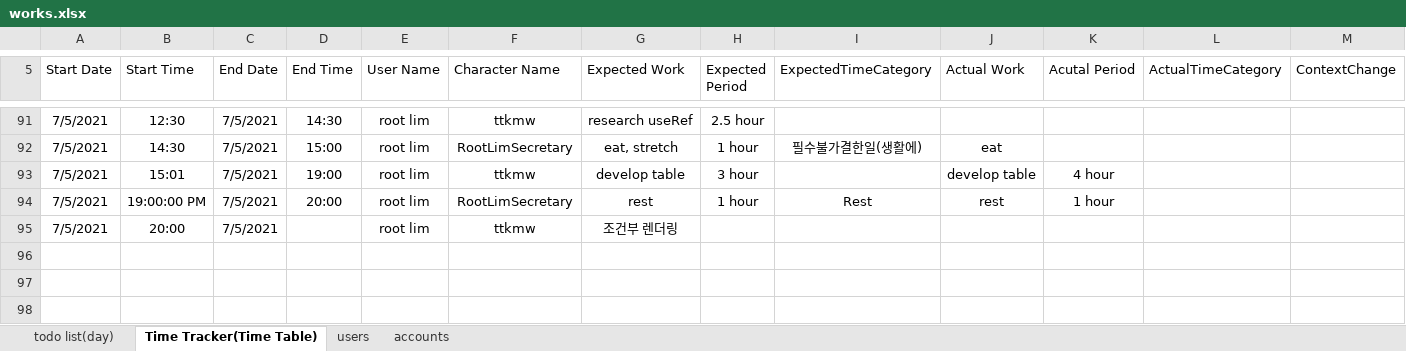
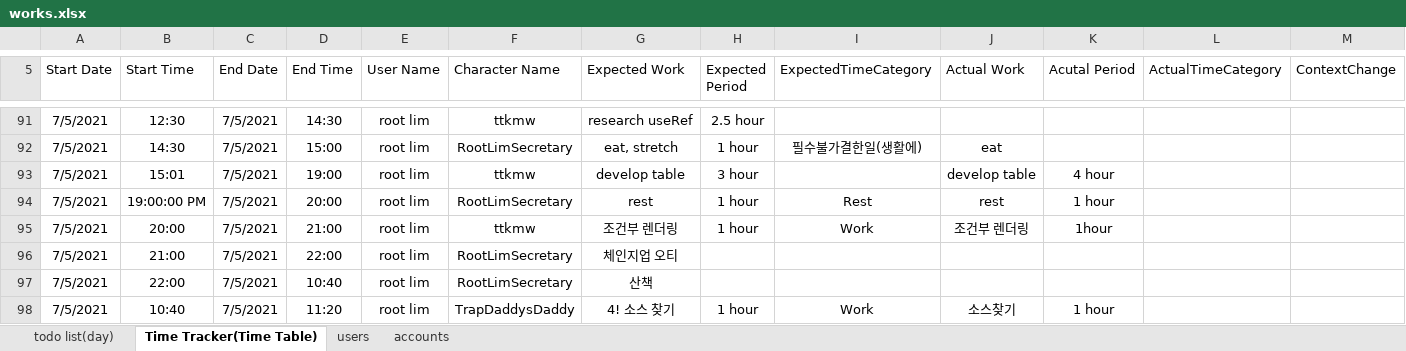
Before and after one commit to ttkmw/workasme, an Excel workbook: resources/works.xlsx, sheet Time Tracker(Time Table), drawn as a sheet; only a part is shown, gaps mark what is left out; values as stored, in another font and other column widths than the file's, no borders; table styles not drawn; rows hold the shown columns only; the diff names each change by its address in the sheet, - before the commit and + after, or states it on an @@ line.

Commit message:
task list part 이름

```diff
--- a/resources/works.xlsx (sheet Time Tracker(Time Table))
+++ b/resources/works.xlsx (sheet Time Tracker(Time Table))
-D95 (End Time): (empty)
+D95 (End Time): 21:00
-H95 (Expected Period): (empty)
+H95 (Expected Period): 1 hour
-I95 (ExpectedTimeCategory): (empty)
+I95 (ExpectedTimeCategory): Work
-J95 (Actual Work): (empty)
+J95 (Actual Work): 조건부 렌더링
-K95 (Acutal Period): (empty)
+K95 (Acutal Period): 1hour
+row 96: 7/5/2021 | 21:00 | 7/5/2021 | 22:00 | root lim | RootLimSecretary | 체인지업 오티
+row 97: 7/5/2021 | 22:00 | 7/5/2021 | 10:40 | root lim | RootLimSecretary | 산책
+row 98: 7/5/2021 | 10:40 | 7/5/2021 | 11:20 | root lim | TrapDaddysDaddy | 4! 소스 찾기 | 1 hour | Work | 소스찾기 | 1 hour
```
Also changed, not shown: 4 other files.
************
## WHAT YOU WILL DO
For each line above that carries the word "empty", copy it out.

## RESULT FOR THIS EXERCISE
-D95 (End Time): (empty)
-H95 (Expected Period): (empty)
-I95 (ExpectedTimeCategory): (empty)
-J95 (Actual Work): (empty)
-K95 (Acutal Period): (empty)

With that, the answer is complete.